• Records shown:
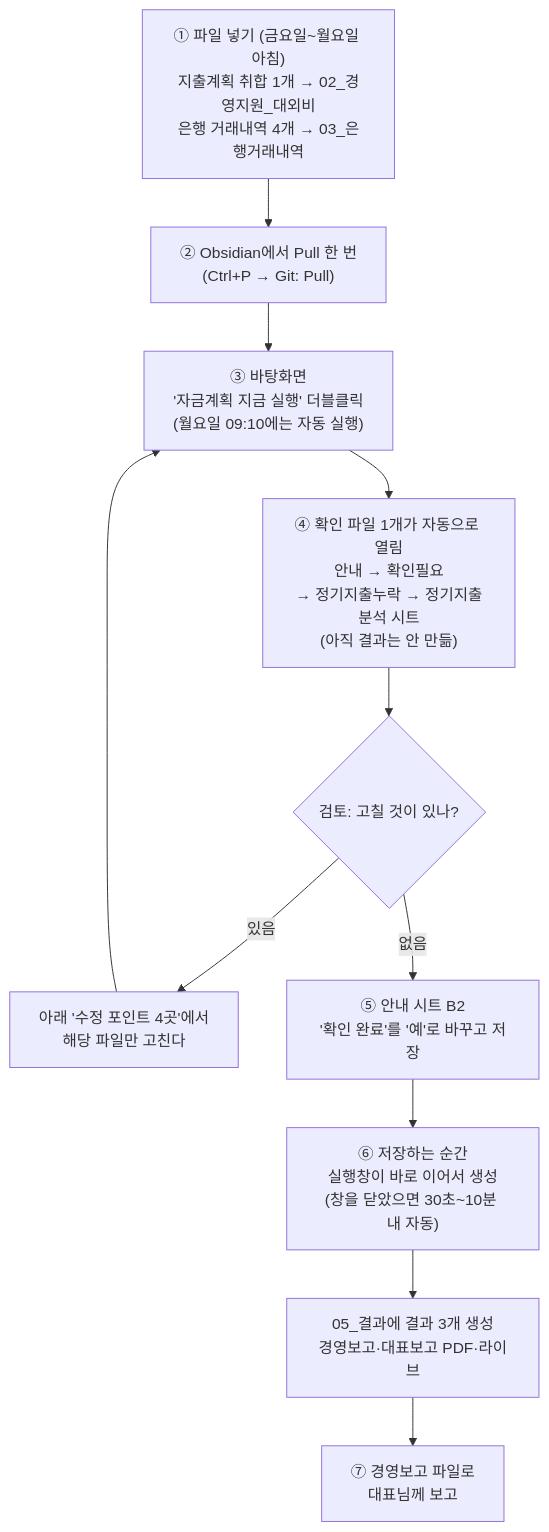
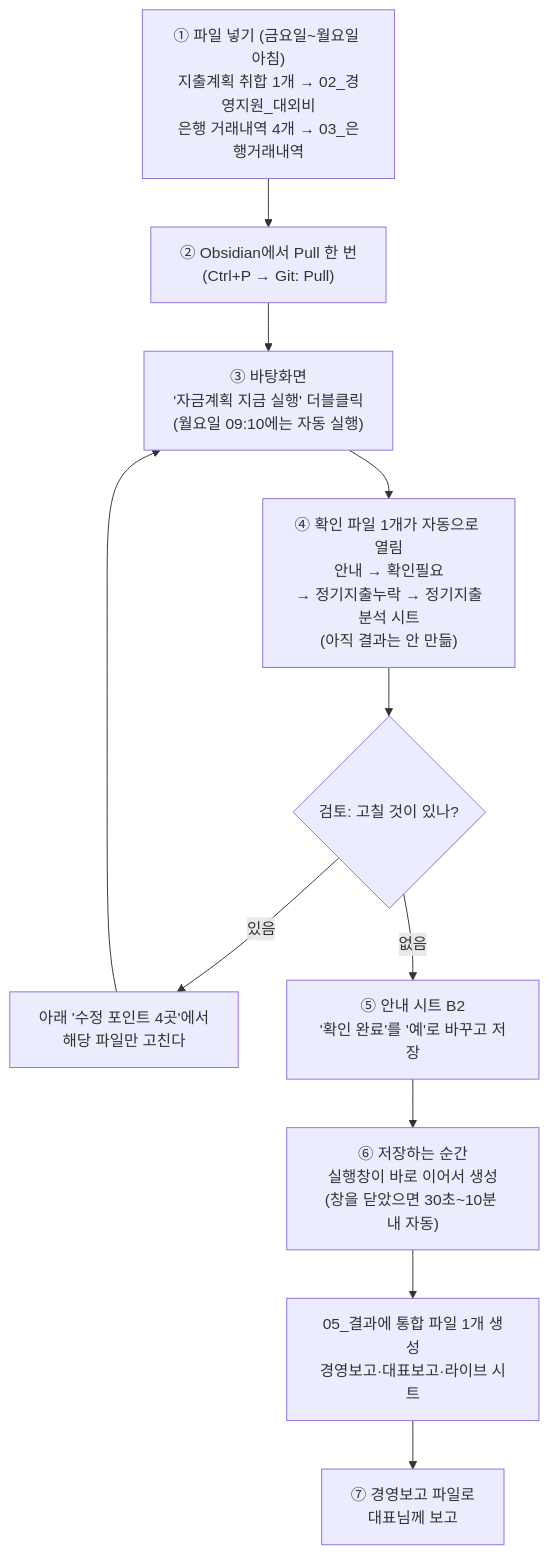
One commit to goldgarden9620419-maker/mynotes changed the diagram in 01-Projects/에이팜건강-주간자금계획-자동화/자금계획_자동화_순서도와_사용방법.md. Above: the diagram before and after it, drawn with Mermaid. The commit also changed other lines of this file and 9 other files, not shown here.

````diff
--- a/01-Projects/에이팜건강-주간자금계획-자동화/자금계획_자동화_순서도와_사용방법.md
+++ b/01-Projects/에이팜건강-주간자금계획-자동화/자금계획_자동화_순서도와_사용방법.md
@@ -8,13 +8,13 @@
 ```mermaid
 flowchart TD
     A["① 파일 넣기 (금요일~월요일 아침)<br>지출계획 취합 1개 → 02_경영지원_대외비<br>은행 거래내역 4개 → 03_은행거래내역"] --> B["② Obsidian에서 Pull 한 번<br>(Ctrl+P → Git: Pull)"]
     B --> C["③ 바탕화면<br>'자금계획 지금 실행' 더블클릭<br>(월요일 09:10에는 자동 실행)"]
     C --> D["④ 확인 파일 1개가 자동으로 열림<br>안내 → 확인필요<br>→ 정기지출누락 → 정기지출분석 시트<br>(아직 결과는 안 만듦)"]
     D --> E{"검토: 고칠 것이 있나?"}
     E -- 있음 --> G["아래 '수정 포인트 4곳'에서<br>해당 파일만 고친다"]
     G --> C
     E -- 없음 --> H["⑤ 안내 시트 B2<br>'확인 완료'를 '예'로 바꾸고 저장"]
     H --> I["⑥ 저장하는 순간<br>실행창이 바로 이어서 생성<br>(창을 닫았으면 30초~10분 내 자동)"]
-    I --> J["05_결과에 결과 3개 생성<br>경영보고·대표보고 PDF·라이브"]
+    I --> J["05_결과에 통합 파일 1개 생성<br>경영보고·대표보고·라이브 시트"]
     J --> K["⑦ 경영보고 파일로<br>대표님께 보고"]
 ```
````
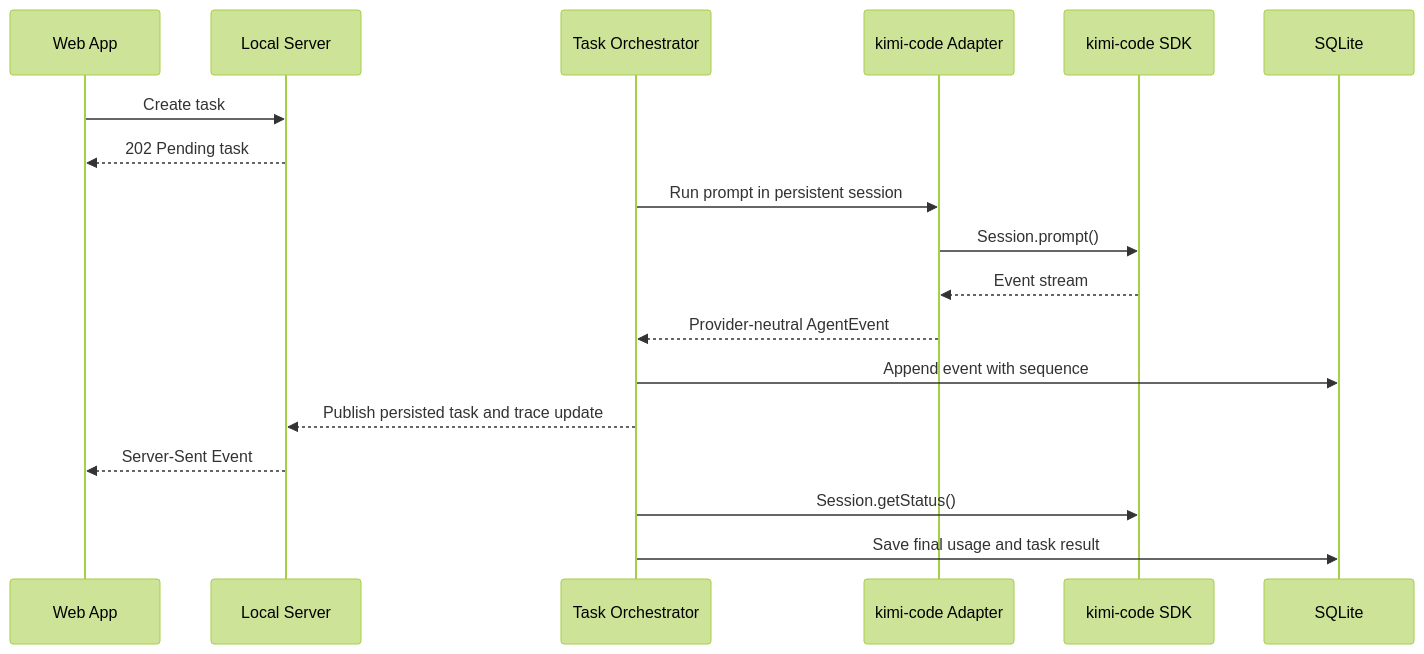
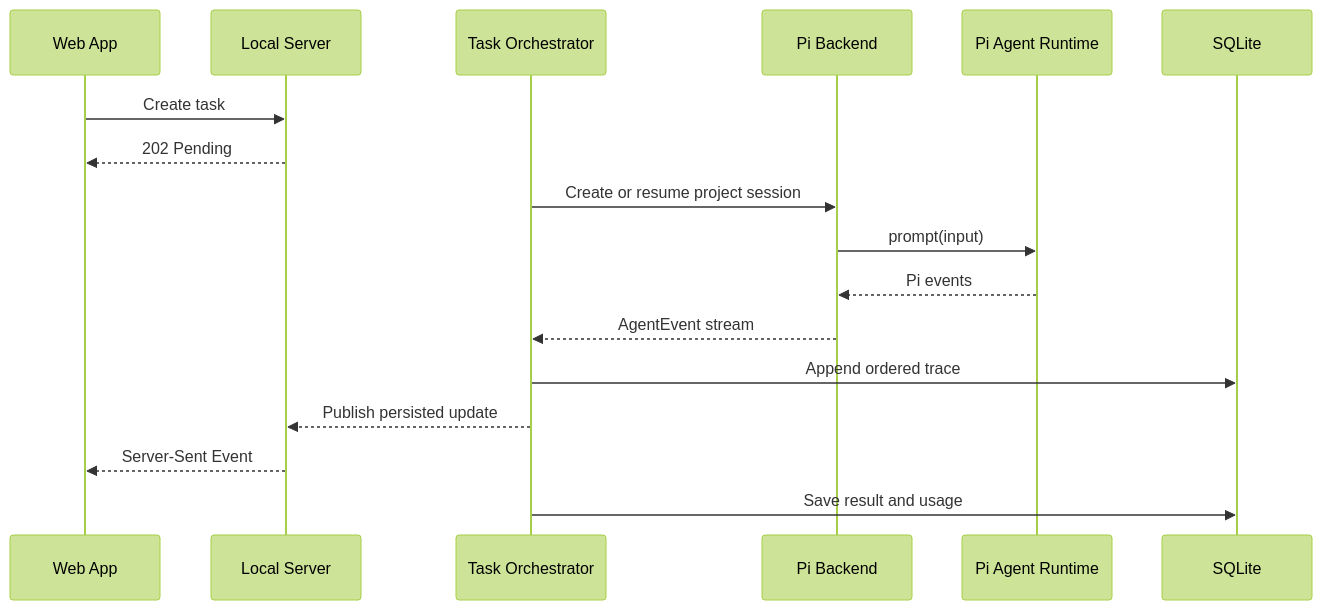
One commit to SureD/babybot changed the second of 3 diagrams in docs/ARCHITECTURE.md. Above: the diagram before and after it, drawn with Mermaid (forest theme). The commit also changed other lines of this file and 19 other files, not shown here.

Commit message:
Refactor agent runtime and workspace orchestration

````diff
--- a/docs/ARCHITECTURE.md
+++ b/docs/ARCHITECTURE.md
@@ -131,21 +91,20 @@
 ```mermaid
 sequenceDiagram
     participant UI as Web App
     participant API as Local Server
     participant Core as Task Orchestrator
-    participant Adapter as kimi-code Adapter
-    participant SDK as kimi-code SDK
+    participant Adapter as Pi Backend
+    participant Runtime as Pi Agent Runtime
     participant DB as SQLite
 
     UI->>API: Create task
-    API-->>UI: 202 Pending task
-    Core->>Adapter: Run prompt in persistent session
-    Adapter->>SDK: Session.prompt()
-    SDK-->>Adapter: Event stream
-    Adapter-->>Core: Provider-neutral AgentEvent
-    Core->>DB: Append event with sequence
-    Core-->>API: Publish persisted task and trace update
+    API-->>UI: 202 Pending
+    Core->>Adapter: Create or resume project session
+    Adapter->>Runtime: prompt(input)
+    Runtime-->>Adapter: Pi events
+    Adapter-->>Core: AgentEvent stream
+    Core->>DB: Append ordered trace
+    Core-->>API: Publish persisted update
     API-->>UI: Server-Sent Event
-    Core->>SDK: Session.getStatus()
-    Core->>DB: Save final usage and task result
+    Core->>DB: Save result and usage
 ```
````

• To do: Reproduce the whole listing word for word, setting aside any pictures.

• Answer for the task:
One commit to goldgarden9620419-maker/mynotes changed the diagram in 01-Projects/에이팜건강-주간자금계획-자동화/자금계획_자동화_순서도와_사용방법.md. Above: the diagram before and after it, drawn with Mermaid. The commit also changed other lines of this file and 9 other files, not shown here.

````diff
--- a/01-Projects/에이팜건강-주간자금계획-자동화/자금계획_자동화_순서도와_사용방법.md
+++ b/01-Projects/에이팜건강-주간자금계획-자동화/자금계획_자동화_순서도와_사용방법.md
@@ -8,13 +8,13 @@
 ```mermaid
 flowchart TD
     A["① 파일 넣기 (금요일~월요일 아침)<br>지출계획 취합 1개 → 02_경영지원_대외비<br>은행 거래내역 4개 → 03_은행거래내역"] --> B["② Obsidian에서 Pull 한 번<br>(Ctrl+P → Git: Pull)"]
     B --> C["③ 바탕화면<br>'자금계획 지금 실행' 더블클릭<br>(월요일 09:10에는 자동 실행)"]
     C --> D["④ 확인 파일 1개가 자동으로 열림<br>안내 → 확인필요<br>→ 정기지출누락 → 정기지출분석 시트<br>(아직 결과는 안 만듦)"]
     D --> E{"검토: 고칠 것이 있나?"}
     E -- 있음 --> G["아래 '수정 포인트 4곳'에서<br>해당 파일만 고친다"]
     G --> C
     E -- 없음 --> H["⑤ 안내 시트 B2<br>'확인 완료'를 '예'로 바꾸고 저장"]
     H --> I["⑥ 저장하는 순간<br>실행창이 바로 이어서 생성<br>(창을 닫았으면 30초~10분 내 자동)"]
-    I --> J["05_결과에 결과 3개 생성<br>경영보고·대표보고 PDF·라이브"]
+    I --> J["05_결과에 통합 파일 1개 생성<br>경영보고·대표보고·라이브 시트"]
     J --> K["⑦ 경영보고 파일로<br>대표님께 보고"]
 ```
````
One commit to SureD/babybot changed the second of 3 diagrams in docs/ARCHITECTURE.md. Above: the diagram before and after it, drawn with Mermaid (forest theme). The commit also changed other lines of this file and 19 other files, not shown here.

Commit message:
Refactor agent runtime and workspace orchestration

````diff
--- a/docs/ARCHITECTURE.md
+++ b/docs/ARCHITECTURE.md
@@ -131,21 +91,20 @@
 ```mermaid
 sequenceDiagram
     participant UI as Web App
     participant API as Local Server
     participant Core as Task Orchestrator
-    participant Adapter as kimi-code Adapter
-    participant SDK as kimi-code SDK
+    participant Adapter as Pi Backend
+    participant Runtime as Pi Agent Runtime
     participant DB as SQLite
 
     UI->>API: Create task
-    API-->>UI: 202 Pending task
-    Core->>Adapter: Run prompt in persistent session
-    Adapter->>SDK: Session.prompt()
-    SDK-->>Adapter: Event stream
-    Adapter-->>Core: Provider-neutral AgentEvent
-    Core->>DB: Append event with sequence
-    Core-->>API: Publish persisted task and trace update
+    API-->>UI: 202 Pending
+    Core->>Adapter: Create or resume project session
+    Adapter->>Runtime: prompt(input)
+    Runtime-->>Adapter: Pi events
+    Adapter-->>Core: AgentEvent stream
+    Core->>DB: Append ordered trace
+    Core-->>API: Publish persisted update
     API-->>UI: Server-Sent Event
-    Core->>SDK: Session.getStatus()
-    Core->>DB: Save final usage and task result
+    Core->>DB: Save result and usage
 ```
````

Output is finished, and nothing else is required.